Many individuals with Tourette's go undiagnosed or never seek medical care.Among those who are seen in specialty clinics, attention-deficit hyperactivity disorder (ADHD) and obsessive–compulsive disorder (OCD) are present at higher rates.Because of the urges that precede them, tics are described as semi-voluntary or "unvoluntary", Some people with Tourette's may not be aware of the premonitory urge.Children may be less aware of the premonitory urge associated with tics than are adults, but their awareness tends to increase with maturity.Tourette's is defined as part of a spectrum of tic disorders, which includes provisional, transient and persistent (chronic) tics.While the exact cause is unknown, it is believed to involve a combination of genetic and environmental factors.These co-occurring diagnoses often cause more impairment to the individual than the tics; hence, it is important to correctly identify associated conditions and treat them.

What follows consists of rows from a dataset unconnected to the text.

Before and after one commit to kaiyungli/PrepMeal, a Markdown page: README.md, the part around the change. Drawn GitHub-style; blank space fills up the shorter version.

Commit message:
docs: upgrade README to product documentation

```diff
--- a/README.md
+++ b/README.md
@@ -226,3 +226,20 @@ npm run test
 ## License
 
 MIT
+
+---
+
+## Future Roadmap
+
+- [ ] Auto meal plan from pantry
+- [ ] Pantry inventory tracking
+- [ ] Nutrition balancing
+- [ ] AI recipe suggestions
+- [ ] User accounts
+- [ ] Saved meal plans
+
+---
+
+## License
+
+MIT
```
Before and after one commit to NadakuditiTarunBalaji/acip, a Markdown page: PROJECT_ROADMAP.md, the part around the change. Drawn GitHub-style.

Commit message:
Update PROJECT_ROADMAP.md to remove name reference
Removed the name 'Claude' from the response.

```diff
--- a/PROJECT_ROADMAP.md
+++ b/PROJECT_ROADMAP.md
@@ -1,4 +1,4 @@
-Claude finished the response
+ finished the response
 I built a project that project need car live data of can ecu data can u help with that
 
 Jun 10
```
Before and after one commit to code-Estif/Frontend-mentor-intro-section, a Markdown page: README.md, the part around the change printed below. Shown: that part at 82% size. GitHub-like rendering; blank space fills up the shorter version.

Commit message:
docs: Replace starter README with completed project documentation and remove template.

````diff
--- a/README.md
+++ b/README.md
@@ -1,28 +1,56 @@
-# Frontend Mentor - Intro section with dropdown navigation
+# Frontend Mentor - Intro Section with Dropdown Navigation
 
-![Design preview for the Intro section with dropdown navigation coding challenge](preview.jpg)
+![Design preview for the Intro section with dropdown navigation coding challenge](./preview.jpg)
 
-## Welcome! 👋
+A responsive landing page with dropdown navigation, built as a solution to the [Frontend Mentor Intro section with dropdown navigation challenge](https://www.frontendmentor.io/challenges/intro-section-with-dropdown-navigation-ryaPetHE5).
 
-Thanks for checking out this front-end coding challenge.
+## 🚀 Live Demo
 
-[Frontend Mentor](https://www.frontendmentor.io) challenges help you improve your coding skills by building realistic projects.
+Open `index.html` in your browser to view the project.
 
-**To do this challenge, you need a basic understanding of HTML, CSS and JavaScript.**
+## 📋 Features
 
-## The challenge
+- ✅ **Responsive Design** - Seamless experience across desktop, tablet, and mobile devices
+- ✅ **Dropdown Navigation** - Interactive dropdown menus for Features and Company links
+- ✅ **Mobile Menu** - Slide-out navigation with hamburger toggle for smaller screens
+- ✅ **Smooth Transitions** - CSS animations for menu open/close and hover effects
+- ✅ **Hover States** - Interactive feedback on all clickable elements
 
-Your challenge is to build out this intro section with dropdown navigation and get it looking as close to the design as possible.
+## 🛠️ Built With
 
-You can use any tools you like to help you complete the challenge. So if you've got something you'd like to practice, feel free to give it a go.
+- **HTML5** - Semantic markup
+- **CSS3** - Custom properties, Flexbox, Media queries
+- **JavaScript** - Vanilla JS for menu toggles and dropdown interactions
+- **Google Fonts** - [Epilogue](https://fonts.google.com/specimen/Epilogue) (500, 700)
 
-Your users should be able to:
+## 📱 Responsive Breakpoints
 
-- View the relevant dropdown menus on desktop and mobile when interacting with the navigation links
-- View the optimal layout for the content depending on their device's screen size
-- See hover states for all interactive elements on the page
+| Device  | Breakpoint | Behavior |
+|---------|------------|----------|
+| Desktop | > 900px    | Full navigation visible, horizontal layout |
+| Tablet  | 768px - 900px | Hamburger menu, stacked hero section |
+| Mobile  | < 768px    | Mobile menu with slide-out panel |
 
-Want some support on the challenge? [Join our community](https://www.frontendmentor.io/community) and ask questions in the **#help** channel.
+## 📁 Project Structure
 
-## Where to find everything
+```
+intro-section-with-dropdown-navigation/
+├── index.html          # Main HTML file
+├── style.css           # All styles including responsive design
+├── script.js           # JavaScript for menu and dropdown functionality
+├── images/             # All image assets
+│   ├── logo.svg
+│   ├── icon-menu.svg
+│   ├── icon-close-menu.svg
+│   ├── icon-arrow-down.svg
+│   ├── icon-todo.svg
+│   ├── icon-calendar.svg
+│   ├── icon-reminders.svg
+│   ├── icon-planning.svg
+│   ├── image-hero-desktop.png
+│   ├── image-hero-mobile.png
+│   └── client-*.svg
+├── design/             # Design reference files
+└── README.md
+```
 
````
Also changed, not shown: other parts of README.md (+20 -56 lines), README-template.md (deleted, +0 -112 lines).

Tics also occur in "bouts of bouts", which vary for each person.
This can be contrasted with the stereotyped movements of other disorders (such as stims and stereotypies of the autism spectrum disorders), which typically have an earlier age of onset, are more symmetrical, rhythmical and bilateral, and involve the extremities (e.g., flapping the hands).
Tics that appear early in the course of the condition are frequently confused with other conditions, such as allergies, asthma, and vision problems: pediatricians, allergists and ophthalmologists are typically the first to see a child with tics.
Tic disorders are defined only slightly differently by the World Health Organization International Statistical Classification of Diseases and Related Health Problems, ICD-10; code F95.2 is for combined vocal and multiple motor tic disorder [de la Tourette].
The tics associated with Tourette's change in number, frequency, severity and anatomical location.
The most common, first-presenting tics are eye blinking, facial movements, sniffing and throat clearing.